Sarwat I Chaudhry MD
Associate Professor of Medicine (General Medicine); Principal Investigator (SILVER-AMI Study)
Heart failure; Geriatric Conditions; Functional Disability; Quality of Life; Remote Monitoring; End of Life Issues
Dr. Chaudhry’s research is directed toward improving outcomes in older patients with heart failure. She is currently funded by the NIH to conduct studies to determine the prognostic importance of geriatric conditions in patients with heart failure. She also has an interest in remote monitoring systems in heart failure.
Extensive Research Description
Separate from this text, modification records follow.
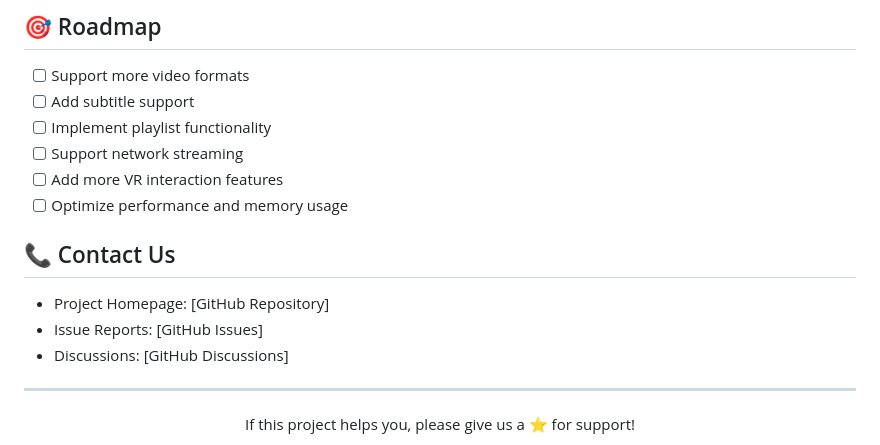
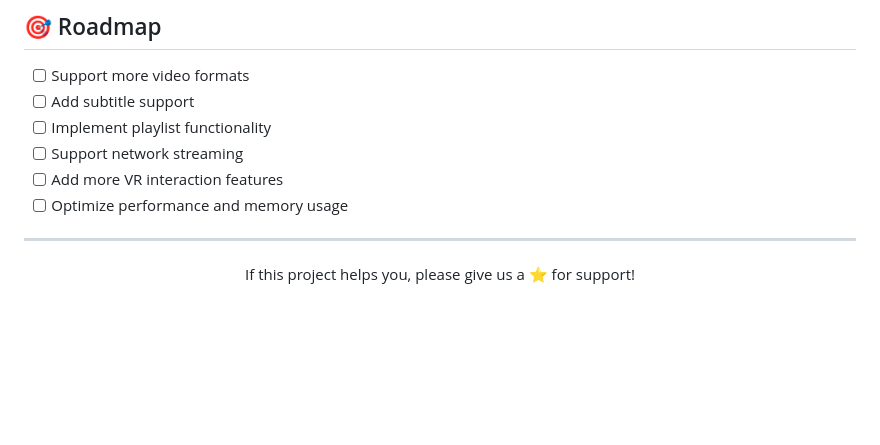
Before and after one commit to Lqlsoftware/VRPlayer, a Markdown page: README_EN.md, the part around the change. GitHub-like rendering; blank space fills up the shorter version.

```diff
--- a/README_EN.md
+++ b/README_EN.md
@@ -225,12 +225,6 @@ We welcome contributions of all kinds! Please read the following guidelines:
 - [ ] Add more VR interaction features
 - [ ] Optimize performance and memory usage
 
-## 📞 Contact Us
-
-- Project Homepage: [GitHub Repository]
-- Issue Reports: [GitHub Issues]
-- Discussions: [GitHub Discussions]
-
 ---
 
 <div align="center">
```
Also changed, not shown: README.md (+0 -6 lines).
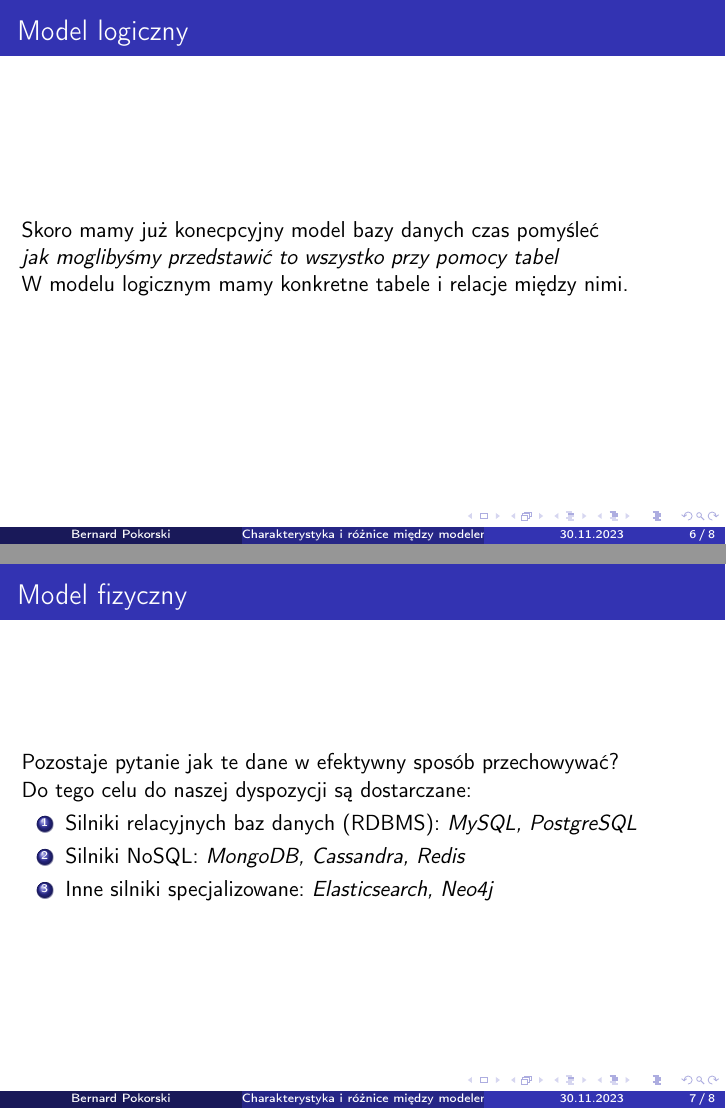
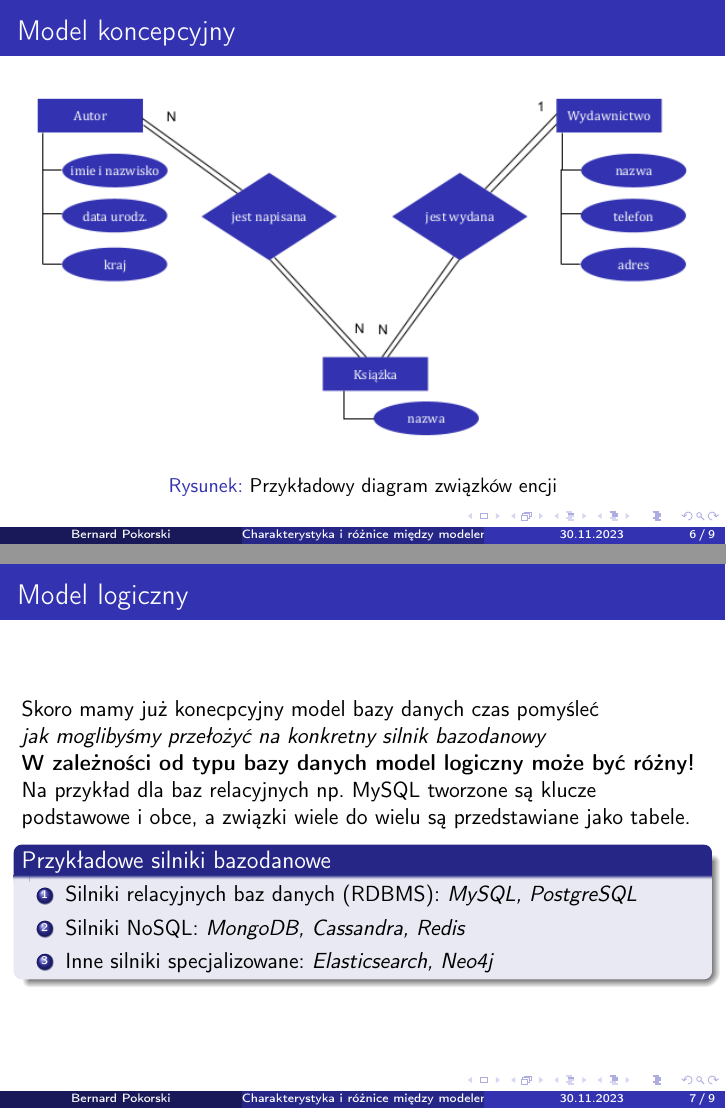
Before and after one commit to Gerdzio21/seminarium-dyplomowe, LaTeX slides (bazy-danych/prezentacja.tex): pages 6 and 7 of 8 before the commit and pages 6 and 7 of 9 after it, joined at a grey line. Compiled offline with pdfLaTeX.

Commit message:
bazy danych update

```diff
--- a/bazy-danych/prezentacja.tex
+++ b/bazy-danych/prezentacja.tex
@@ -47,35 +47,53 @@ Cel ćwiczenia:
 
 \begin{frame}
     \frametitle{Model koncepcyjny}
-   To co przed chwilą zrobiliśmy nazywa się \textbf{Analizą biznesową}
+   To co przed chwilą zrobiliśmy nazywa się \textbf{Analizą biznesową}. \\
    Przy wykorzystaniu \textbf{Diagramu Związków Encji (ERD)} spróbujemy przedstawić naszą koncepcję
+\end{frame}
+
+\begin{frame}
+    \frametitle{Model koncepcyjny}
+    \begin{figure}
+        \includegraphics[width=1\textwidth]{erd.png}
+        \caption{Przykładowy diagram związków encji}
+    \end{figure}
 \end{frame}
 
 \begin{frame}
     \frametitle{Model logiczny}
     Skoro mamy już konecpcyjny model bazy danych czas pomyśleć\\
-    \textit{jak moglibyśmy przedstawić to wszystko przy pomocy tabel}\\
-    W modelu logicznym mamy konkretne tabele i relacje między nimi.
+    \textit{jak moglibyśmy przełożyć na konkretny silnik bazodanowy}\\
+    \textbf{W zależności od typu bazy danych model logiczny może być różny!}
+    Na przykład dla baz relacyjnych np. MySQL tworzone są klucze podstawowe i obce, a związki wiele do wielu są przedstawiane jako tabele.
+    \begin{block}{Przykładowe silniki bazodanowe}
+        \begin{enumerate}
+        \item Silniki relacyjnych baz danych (RDBMS): \textit{MySQL, PostgreSQL}
+        \item Silniki NoSQL: \textit{MongoDB, Cassandra, Redis}
+        \item Inne silniki specjalizowane: \textit{Elasticsearch, Neo4j}
+        \end{enumerate}
+    \end{block}
 \end{frame}
 
 \begin{frame}
     \frametitle{Model fizyczny}
     Pozostaje pytanie jak te dane w efektywny sposób przechowywać?\\
-    Do tego celu do naszej dyspozycji są dostarczane:
-    \begin{enumerate}
-    \item Silniki relacyjnych baz danych (RDBMS): \textit{MySQL, PostgreSQL}
-    \item Silniki NoSQL: \textit{MongoDB, Cassandra, Redis}
-    \item Inne silniki specjalizowane: \textit{Elasticsearch, Neo4j}
-    \end{enumerate}
+    Na tym etapie postają elementu potrzebne do efektywnego zarządzania bazą danych.\\
+    \begin{block}{Przykładowo}
+    W relacyjnych bazach danych dodawane są indeksy i określane konkretne parametry pól np. VARCHAR(2137), TEXT, INT
+    \end{block}
+
 \end{frame}
 
 \begin{frame}
     \frametitle{Modele bazy danych}
     \begin{block}{Model koncepcyjny}
-        Skupia się na ogólnych potrzebach biznesowych i jest abstrakcyjny.
+        Skupia się na ogólnych potrzebach biznesowych i jest abstrakcyjny. \\
+        To znaczy, że nie zawiera \textbf{żadnych} informacji związanych z implementacją. \\
+        \textbf{\textcolor{red}{Przedstawia jedynie encje i związki między nimi}}
     \end{block}
     \begin{block}{Model logiczny}
         Przetwarza model koncepcyjny na poziomie bardziej technicznym, używając schematu danych.
+        W zależności od wybranej bazy (a w szczególności typu) danych modele logiczne będą się od siebie rózniły.
     \end{block}
     \begin{block}{Model fizyczny}
         Definiuje, w jaki sposób dane są przechowywane na poziomie fizycznym, uwzględniając specyfikę bazy danych.
```
Also changed, not shown: bazy-danych/erd.png (added), bazy-danych/prezentacja.pdf.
In addition to her role as Director of the Academic Hospitalist Program at the Yale University School of Medicine and Yale New Haven Hospital, Dr. Sarwat Chaudhry is an accomplished outcomes researcher who has earned National and University honors, and authored numerous peer-reviewed publications. She is Principle Investigator for NIH-funded, large-scale studies focused on improving outcomes in hospitalized patients, and is one of the few investigators in the country to focus her research on older patients hospitalized for cardiovascular disease.
In 2012, she was awarded R01 funding from NIH / NHLBI to develop and validate risk stratification models for older patients hospitalized with acute myocardial infarction (“SILVER-AMI”). This study is currently underway, and integrates principles from both geriatrics and cardiology to develop post-AMI risk models specifically designed for patients 75 years of age and older. Her team established a recruitment network of nearly 100 cardiology practices across the country, consisting primarily of community based groups, who will enroll 3000 participants.
Her PRosPECt-HF trial (“PRimary PalliativE Care for Heart Failure), recently funded by the National Palliative Care Research Center, seeks to integrate palliative care into heart failure management. This study was inspired by her previous research where she served as Director of Science in the largest clinical trial to date of remote symptom monitoring for patients with heart failure. “Telemonitoring in Patients with Heart Failure,” tracked symptoms and weight of patients recently discharged after hospitalization for heart failure to determine the value of daily symptom monitoring to avert readmissions. Results delivered a clear verdict that telemonitoring during this transition-of-care period did not, in fact, improve readmission or mortality. This work also initiated a much-needed investigation into the high burden of symptoms suffered by heart failure patients following hospitalization.
Dr. Chaudhry’s expertise in clinical study design and patient interventions, and her experience with establishing nation-wide recruitment networks, makes her an excellent teacher. She has mentored numerous junior faculty members, Internal Medicine residents, as well as students from the School of Medicine and Nursing interested in exploring clinical research.